__EXERCISE DETAILS__: An exact reproduction of the records is required, with all images left out.

*** Opening of RECORDS SHOWN ***

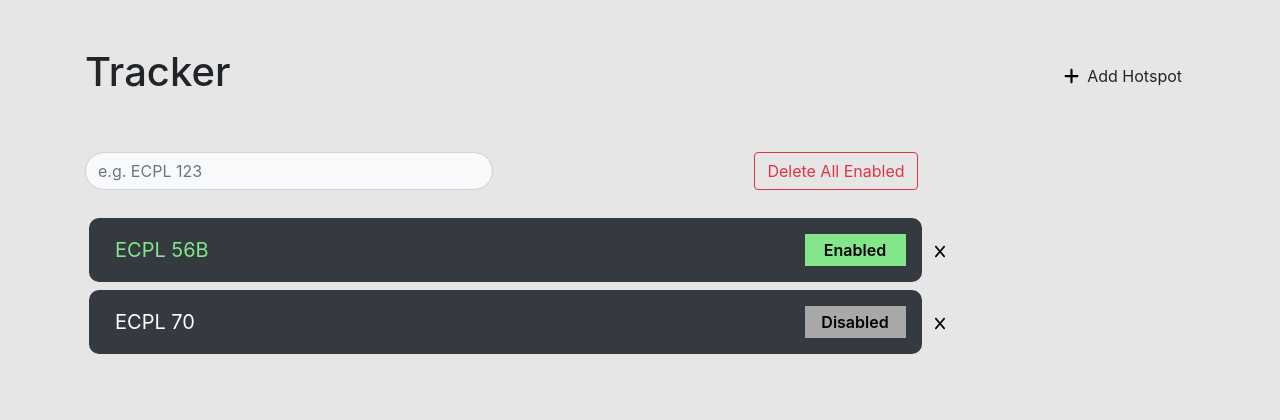
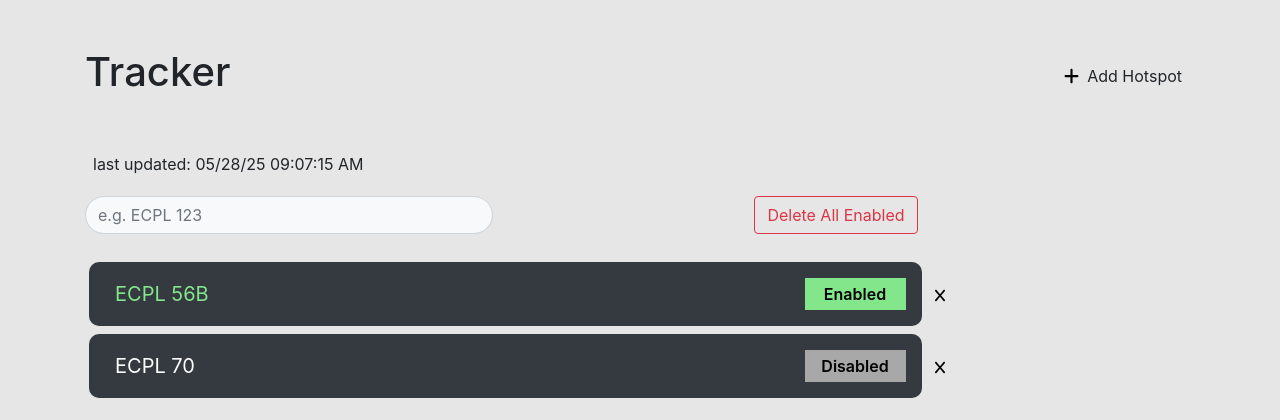
Before and after one commit to ckim-dot/hotspot_tracker, a Flask app: page / in a window 1280 px wide. Shown: the part 56-476 px from the top of the page. Run offline with Flask 3, Linux system fonts and the light colour scheme; data comes from the database, SQL or seed files in the repository; some libraries are stand-ins or nearby versions.

Commit message:
Add timestamps for updates. Prevent double adding hotspots.

```diff
--- a/app.py
+++ b/app.py
@@ -4,6 +4,7 @@ import pandas
 import os
 from datetime import timedelta
 import datetime
+import json
 
 app = Flask(__name__)
 app.config['SECRET_KEY'] = os.environ.get('SECRET_KEY', 'dev')
@@ -29,16 +30,26 @@ def exists_in_db(name):
 def update_status(to_disable, to_enable):
     conn = get_db_connection()
     for disable in to_disable:
-        conn.execute('INSERT INTO hotspots (call_number, is_disabled) VALUES (?, ?)', (disable, True))
-        conn.commit()
+        # prevent adding the same hotspot
+        hotspot = conn.execute('SELECT * FROM hotspots WHERE call_number = ?', (disable,)).fetchone()
+        if hotspot is None:
+            conn.execute('INSERT INTO hotspots (call_number, is_disabled) VALUES (?, ?)', (disable, True))
+            conn.commit()
     for enable in to_enable:
         conn.execute('UPDATE hotspots SET is_disabled = ?' 'WHERE call_number = ?', (False, enable['call_number']))
         conn.commit()
+
+    set_timestamp()
     conn.close()
 
 def delete_enabled():
     conn = get_db_connection()
-    conn.execute('DELETE FROM hotspots WHERE is_disabled = ?', (False, ))
+    # if there were enabled hotspots
+    enabled_count = conn.execute('SELECT COUNT(*) FROM hotspots WHERE is_disabled = ?', (False, )).fetchone()[0]
+    if enabled_count > 0:
+        set_timestamp()
+        conn.execute('DELETE FROM hotspots WHERE is_disabled = ?', (False, ))
+
     conn.commit()
     conn.close()
 
@@ -98,12 +109,26 @@ def search(query):
 
 to_disable = []
 to_enable = []
-last_updated = ""
+
+def get_last_updated():
+    with open('./data/time.json', 'r') as file:
+        data = json.load(file)
+
+        return data["last_updated"]
+
+def set_timestamp():
+    # set last updated
+    data = {
+        "last_updated": datetime.datetime.now().strftime("%m/%d/%y %H:%M:%S %p"),
+    }
+
+    with open('./data/time.json', 'w') as file:
+        json.dump(data, file, indent=4)
 
 @app.route('/', methods=['GET', 'POST'])
 def index():
-    if request.method == 'POST':
-        update_status(to_disable, to_enable)
+    last_updated = get_last_updated()
+    print(last_updated)
 
     results = []
 
@@ -115,8 +140,14 @@ def index():
         results = conn.execute('SELECT * FROM hotspots').fetchall()
         conn.close()
 
-    return render_template('index.html', hotspots = results)
+    return render_template('index.html', hotspots = results, last_updated = last_updated)
 
+@app.route('/update', methods=['POST'])
+def update():
+    if request.method == 'POST':
+        update_status(to_disable, to_enable)
+        flash("Applied Changes")
+    return redirect(url_for('index'))
 
 @app.route('/upload', methods=['GET', "POST"])
 def upload():
@@ -134,8 +165,10 @@ def upload():
 
 @app.route('/confirm_delete', methods=['GET', 'POST'])
 def confirm_delete():
+
     if request.method == "POST":
         delete_enabled()
+
         flash('Deleted all enabled hotspots!', 'success')
 
     return redirect(url_for('index'))
@@ -148,6 +181,7 @@ def toggle(id):
     conn.execute('UPDATE hotspots SET is_disabled = ?' 'WHERE id = ?', (new_val, id))
     conn.commit()
     conn.close()
+    set_timestamp()
     flash('"{}" status changed'.format(hotspot['call_number']), "success")
     return redirect(url_for('index'))
 
@@ -158,6 +192,7 @@ def delete(id):
     conn.execute('DELETE FROM hotspots WHERE id = ?', (id,))
     conn.commit()
     conn.close()
+    set_timestamp()
     flash('"{}" deleted'.format(hotspot['call_number']), 'success')
     return redirect(url_for('index'))
 
@@ -170,6 +205,7 @@ def create():
         conn.execute('INSERT INTO hotspots (call_number, is_disabled) VALUES (?, ?)', (call_number, is_disabled))
         conn.commit()
         conn.close()
+        set_timestamp()
         return redirect(url_for('index'))
 
 @app.route('/<int:id>/edit', methods=("POST", "GET"))
@@ -184,6 +220,7 @@ def edit(id):
         conn.execute('UPDATE hotspots SET call_number = ?, is_disabled = ?' 'WHERE id = ?', (call_number, is_disabled,id))
         conn.commit()
         conn.close()
+        set_timestamp()
         flash('"{}" updated'.format(hotspot['call_number']), 'success')
         return redirect(url_for('index'))
     return render_template('edit.html', hotspot=hotspot, is_disabled=is_disabled)
--- /dev/null
+++ b/data/time.json
@@ -0,0 +1,3 @@
+{
+    "last_updated": "05/28/25 09:07:15 AM"
+}
--- a/templates/index.html
+++ b/templates/index.html
@@ -1,4 +1,5 @@
 {% extends 'base.html' %} {% block content %}
+
 <div
   class="d-flex flex-row justify-content-between pt-5 pb-5 align-items-center"
 >
@@ -13,7 +14,11 @@
     </div>
   </button>
 </div>
+
+<p class="pb-1 pl-2">{% if last_updated != "" %} last updated: {{ last_updated }}{% endif %}</p>
+
 <div class="d-flex flex-column">
+
   <div class="d-flex justify-content-start w-75 pb-4">
     <div
       class="w-100 d-flex flex-row justify-content-between align-items-center"
--- a/templates/upload.html
+++ b/templates/upload.html
@@ -92,7 +92,7 @@
 
 </div>
 {% endif %}
-<form method="post" action="{{url_for('index')}}" class="d-flex justify-content-end pt-3 pb-5">
+<form method="post" action="{{url_for('update')}}" class="d-flex justify-content-end pt-3 pb-5">
   <button type="submit" class="btn d-flex justify-content-center text-white align-items-center" style="width:174px; height: 53px; background-color: #BA8445; font-size: 20px; font-weight: 600"
   {%
     if
```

*** Close of RECORDS SHOWN ***

__RESULT OF THIS EXERCISE__:
Before and after one commit to ckim-dot/hotspot_tracker, a Flask app: page / in a window 1280 px wide. Shown: the part 56-476 px from the top of the page. Run offline with Flask 3, Linux system fonts and the light colour scheme; data comes from the database, SQL or seed files in the repository; some libraries are stand-ins or nearby versions.

Commit message:
Add timestamps for updates. Prevent double adding hotspots.

```diff
--- a/app.py
+++ b/app.py
@@ -4,6 +4,7 @@ import pandas
 import os
 from datetime import timedelta
 import datetime
+import json
 
 app = Flask(__name__)
 app.config['SECRET_KEY'] = os.environ.get('SECRET_KEY', 'dev')
@@ -29,16 +30,26 @@ def exists_in_db(name):
 def update_status(to_disable, to_enable):
     conn = get_db_connection()
     for disable in to_disable:
-        conn.execute('INSERT INTO hotspots (call_number, is_disabled) VALUES (?, ?)', (disable, True))
-        conn.commit()
+        # prevent adding the same hotspot
+        hotspot = conn.execute('SELECT * FROM hotspots WHERE call_number = ?', (disable,)).fetchone()
+        if hotspot is None:
+            conn.execute('INSERT INTO hotspots (call_number, is_disabled) VALUES (?, ?)', (disable, True))
+            conn.commit()
     for enable in to_enable:
         conn.execute('UPDATE hotspots SET is_disabled = ?' 'WHERE call_number = ?', (False, enable['call_number']))
         conn.commit()
+
+    set_timestamp()
     conn.close()
 
 def delete_enabled():
     conn = get_db_connection()
-    conn.execute('DELETE FROM hotspots WHERE is_disabled = ?', (False, ))
+    # if there were enabled hotspots
+    enabled_count = conn.execute('SELECT COUNT(*) FROM hotspots WHERE is_disabled = ?', (False, )).fetchone()[0]
+    if enabled_count > 0:
+        set_timestamp()
+        conn.execute('DELETE FROM hotspots WHERE is_disabled = ?', (False, ))
+
     conn.commit()
     conn.close()
 
@@ -98,12 +109,26 @@ def search(query):
 
 to_disable = []
 to_enable = []
-last_updated = ""
+
+def get_last_updated():
+    with open('./data/time.json', 'r') as file:
+        data = json.load(file)
+
+        return data["last_updated"]
+
+def set_timestamp():
+    # set last updated
+    data = {
+        "last_updated": datetime.datetime.now().strftime("%m/%d/%y %H:%M:%S %p"),
+    }
+
+    with open('./data/time.json', 'w') as file:
+        json.dump(data, file, indent=4)
 
 @app.route('/', methods=['GET', 'POST'])
 def index():
-    if request.method == 'POST':
-        update_status(to_disable, to_enable)
+    last_updated = get_last_updated()
+    print(last_updated)
 
     results = []
 
@@ -115,8 +140,14 @@ def index():
         results = conn.execute('SELECT * FROM hotspots').fetchall()
         conn.close()
 
-    return render_template('index.html', hotspots = results)
+    return render_template('index.html', hotspots = results, last_updated = last_updated)
 
+@app.route('/update', methods=['POST'])
+def update():
+    if request.method == 'POST':
+        update_status(to_disable, to_enable)
+        flash("Applied Changes")
+    return redirect(url_for('index'))
 
 @app.route('/upload', methods=['GET', "POST"])
 def upload():
@@ -134,8 +165,10 @@ def upload():
 
 @app.route('/confirm_delete', methods=['GET', 'POST'])
 def confirm_delete():
+
     if request.method == "POST":
         delete_enabled()
+
         flash('Deleted all enabled hotspots!', 'success')
 
     return redirect(url_for('index'))
@@ -148,6 +181,7 @@ def toggle(id):
     conn.execute('UPDATE hotspots SET is_disabled = ?' 'WHERE id = ?', (new_val, id))
     conn.commit()
     conn.close()
+    set_timestamp()
     flash('"{}" status changed'.format(hotspot['call_number']), "success")
     return redirect(url_for('index'))
 
@@ -158,6 +192,7 @@ def delete(id):
     conn.execute('DELETE FROM hotspots WHERE id = ?', (id,))
     conn.commit()
     conn.close()
+    set_timestamp()
     flash('"{}" deleted'.format(hotspot['call_number']), 'success')
     return redirect(url_for('index'))
 
@@ -170,6 +205,7 @@ def create():
         conn.execute('INSERT INTO hotspots (call_number, is_disabled) VALUES (?, ?)', (call_number, is_disabled))
         conn.commit()
         conn.close()
+        set_timestamp()
         return redirect(url_for('index'))
 
 @app.route('/<int:id>/edit', methods=("POST", "GET"))
@@ -184,6 +220,7 @@ def edit(id):
         conn.execute('UPDATE hotspots SET call_number = ?, is_disabled = ?' 'WHERE id = ?', (call_number, is_disabled,id))
         conn.commit()
         conn.close()
+        set_timestamp()
         flash('"{}" updated'.format(hotspot['call_number']), 'success')
         return redirect(url_for('index'))
     return render_template('edit.html', hotspot=hotspot, is_disabled=is_disabled)
--- /dev/null
+++ b/data/time.json
@@ -0,0 +1,3 @@
+{
+    "last_updated": "05/28/25 09:07:15 AM"
+}
--- a/templates/index.html
+++ b/templates/index.html
@@ -1,4 +1,5 @@
 {% extends 'base.html' %} {% block content %}
+
 <div
   class="d-flex flex-row justify-content-between pt-5 pb-5 align-items-center"
 >
@@ -13,7 +14,11 @@
     </div>
   </button>
 </div>
+
+<p class="pb-1 pl-2">{% if last_updated != "" %} last updated: {{ last_updated }}{% endif %}</p>
+
 <div class="d-flex flex-column">
+
   <div class="d-flex justify-content-start w-75 pb-4">
     <div
       class="w-100 d-flex flex-row justify-content-between align-items-center"
--- a/templates/upload.html
+++ b/templates/upload.html
@@ -92,7 +92,7 @@
 
 </div>
 {% endif %}
-<form method="post" action="{{url_for('index')}}" class="d-flex justify-content-end pt-3 pb-5">
+<form method="post" action="{{url_for('update')}}" class="d-flex justify-content-end pt-3 pb-5">
   <button type="submit" class="btn d-flex justify-content-center text-white align-items-center" style="width:174px; height: 53px; background-color: #BA8445; font-size: 20px; font-weight: 600"
   {%
     if
```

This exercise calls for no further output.